## WHAT TO PRODUCE
Return only those lines of the listing in which "target" appears.
DATA FOR THE TASK Start Marker
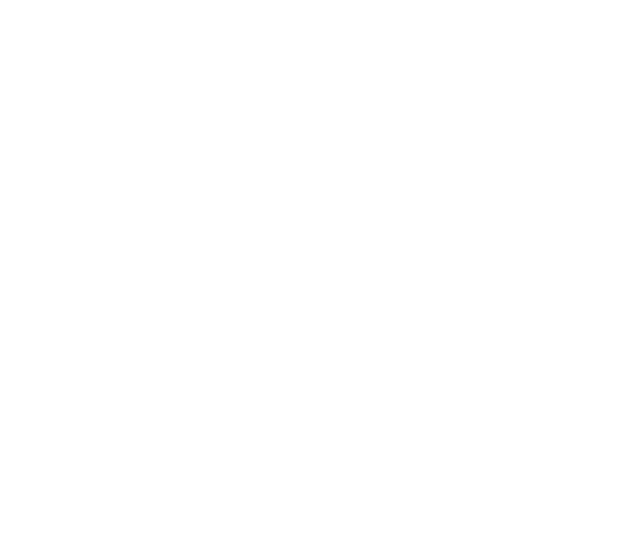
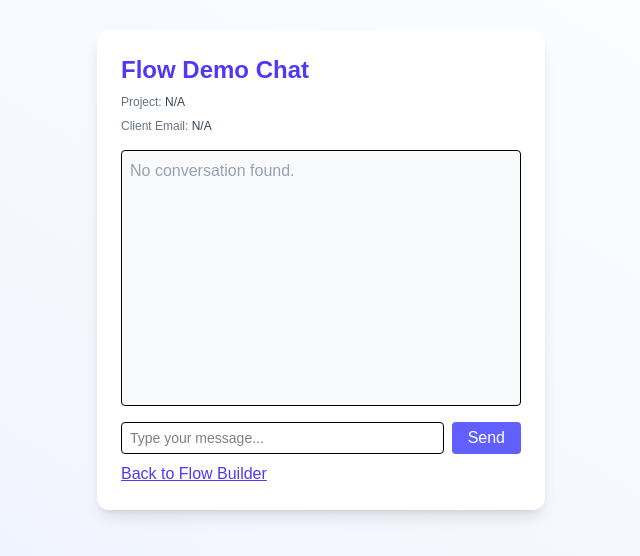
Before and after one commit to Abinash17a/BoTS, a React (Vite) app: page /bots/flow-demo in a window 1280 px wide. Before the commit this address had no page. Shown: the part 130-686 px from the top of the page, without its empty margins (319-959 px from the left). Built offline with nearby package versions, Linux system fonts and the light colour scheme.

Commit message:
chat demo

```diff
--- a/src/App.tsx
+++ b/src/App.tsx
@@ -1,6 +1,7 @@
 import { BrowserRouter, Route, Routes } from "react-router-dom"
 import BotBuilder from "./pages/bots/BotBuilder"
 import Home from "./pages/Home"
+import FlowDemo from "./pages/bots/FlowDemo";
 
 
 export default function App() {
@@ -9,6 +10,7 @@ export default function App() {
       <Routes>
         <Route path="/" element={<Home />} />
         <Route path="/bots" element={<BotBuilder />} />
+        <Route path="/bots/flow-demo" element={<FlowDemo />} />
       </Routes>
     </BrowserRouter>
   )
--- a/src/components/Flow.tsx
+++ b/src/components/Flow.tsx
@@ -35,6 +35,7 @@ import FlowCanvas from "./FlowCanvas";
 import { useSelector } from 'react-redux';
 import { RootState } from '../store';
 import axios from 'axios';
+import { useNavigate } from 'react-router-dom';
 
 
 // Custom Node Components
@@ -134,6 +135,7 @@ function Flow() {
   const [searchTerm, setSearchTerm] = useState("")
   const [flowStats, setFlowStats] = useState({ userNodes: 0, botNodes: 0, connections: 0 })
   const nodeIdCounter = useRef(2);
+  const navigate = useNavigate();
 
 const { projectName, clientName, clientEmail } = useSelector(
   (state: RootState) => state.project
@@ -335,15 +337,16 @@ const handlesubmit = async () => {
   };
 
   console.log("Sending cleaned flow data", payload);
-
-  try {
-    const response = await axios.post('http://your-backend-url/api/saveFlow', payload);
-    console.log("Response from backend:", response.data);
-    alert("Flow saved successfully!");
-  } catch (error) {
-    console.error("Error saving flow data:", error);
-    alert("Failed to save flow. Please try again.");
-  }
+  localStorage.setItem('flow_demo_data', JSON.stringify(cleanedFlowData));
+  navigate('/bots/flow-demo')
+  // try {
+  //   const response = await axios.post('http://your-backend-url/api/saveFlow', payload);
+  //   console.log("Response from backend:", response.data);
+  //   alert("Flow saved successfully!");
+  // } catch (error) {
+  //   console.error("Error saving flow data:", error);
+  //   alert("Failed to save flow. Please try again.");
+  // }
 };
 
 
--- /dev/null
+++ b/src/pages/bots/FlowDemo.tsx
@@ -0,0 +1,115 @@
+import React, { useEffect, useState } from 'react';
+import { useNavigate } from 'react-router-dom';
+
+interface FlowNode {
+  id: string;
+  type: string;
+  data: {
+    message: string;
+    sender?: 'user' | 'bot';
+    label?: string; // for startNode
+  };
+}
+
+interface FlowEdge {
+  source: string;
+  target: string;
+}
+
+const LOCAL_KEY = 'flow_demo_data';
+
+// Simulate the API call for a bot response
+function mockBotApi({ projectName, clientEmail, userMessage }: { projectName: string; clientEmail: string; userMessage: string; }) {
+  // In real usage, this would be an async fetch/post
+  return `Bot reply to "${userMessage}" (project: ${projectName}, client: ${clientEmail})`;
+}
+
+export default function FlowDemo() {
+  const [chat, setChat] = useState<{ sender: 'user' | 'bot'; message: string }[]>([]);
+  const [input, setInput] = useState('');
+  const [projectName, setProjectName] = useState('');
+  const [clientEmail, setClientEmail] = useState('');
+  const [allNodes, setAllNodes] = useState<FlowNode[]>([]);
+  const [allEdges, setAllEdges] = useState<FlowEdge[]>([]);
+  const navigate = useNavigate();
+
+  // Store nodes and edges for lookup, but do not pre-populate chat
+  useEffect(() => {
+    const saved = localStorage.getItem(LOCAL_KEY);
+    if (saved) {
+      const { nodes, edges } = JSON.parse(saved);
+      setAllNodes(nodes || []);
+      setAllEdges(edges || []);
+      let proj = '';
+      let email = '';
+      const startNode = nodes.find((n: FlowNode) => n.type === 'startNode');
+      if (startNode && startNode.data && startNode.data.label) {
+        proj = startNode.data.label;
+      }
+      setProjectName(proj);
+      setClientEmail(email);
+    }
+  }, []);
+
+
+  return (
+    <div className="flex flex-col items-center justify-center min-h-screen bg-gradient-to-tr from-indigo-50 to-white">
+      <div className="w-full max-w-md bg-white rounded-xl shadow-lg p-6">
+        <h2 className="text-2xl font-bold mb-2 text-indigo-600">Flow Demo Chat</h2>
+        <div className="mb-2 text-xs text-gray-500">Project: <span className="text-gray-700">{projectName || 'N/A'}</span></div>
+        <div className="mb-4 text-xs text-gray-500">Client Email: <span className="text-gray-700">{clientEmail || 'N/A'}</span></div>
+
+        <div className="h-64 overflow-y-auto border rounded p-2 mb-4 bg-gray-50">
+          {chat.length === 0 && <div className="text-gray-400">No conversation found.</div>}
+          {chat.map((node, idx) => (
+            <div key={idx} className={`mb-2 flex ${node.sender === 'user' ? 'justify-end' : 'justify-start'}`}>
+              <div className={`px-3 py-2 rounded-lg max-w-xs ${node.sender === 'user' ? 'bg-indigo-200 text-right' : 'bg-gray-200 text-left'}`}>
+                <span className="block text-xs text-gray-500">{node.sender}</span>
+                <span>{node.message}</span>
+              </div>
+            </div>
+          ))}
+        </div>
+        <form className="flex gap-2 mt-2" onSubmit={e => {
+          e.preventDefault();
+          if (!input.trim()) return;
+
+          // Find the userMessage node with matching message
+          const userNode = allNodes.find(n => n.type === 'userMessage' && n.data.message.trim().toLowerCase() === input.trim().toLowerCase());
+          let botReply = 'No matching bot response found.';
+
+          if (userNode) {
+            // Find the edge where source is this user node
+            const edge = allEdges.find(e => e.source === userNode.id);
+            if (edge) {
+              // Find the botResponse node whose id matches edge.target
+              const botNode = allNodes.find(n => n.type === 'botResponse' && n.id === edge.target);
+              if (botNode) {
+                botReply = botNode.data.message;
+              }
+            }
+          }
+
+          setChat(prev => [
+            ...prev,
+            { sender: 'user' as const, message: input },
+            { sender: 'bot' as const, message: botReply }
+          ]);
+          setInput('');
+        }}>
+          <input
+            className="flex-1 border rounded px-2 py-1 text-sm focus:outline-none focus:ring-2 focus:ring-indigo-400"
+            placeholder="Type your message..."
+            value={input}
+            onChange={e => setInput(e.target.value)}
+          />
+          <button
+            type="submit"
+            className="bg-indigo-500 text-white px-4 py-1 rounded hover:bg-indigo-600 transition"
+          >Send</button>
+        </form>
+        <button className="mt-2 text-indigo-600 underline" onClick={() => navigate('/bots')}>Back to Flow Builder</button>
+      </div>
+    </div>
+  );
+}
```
DATA FOR THE TASK End Marker
## SOLUTION TO THIS PROBLEM
+  target: string;
+              // Find the botResponse node whose id matches edge.target
+              const botNode = allNodes.find(n => n.type === 'botResponse' && n.id === edge.target);
+            onChange={e => setInput(e.target.value)}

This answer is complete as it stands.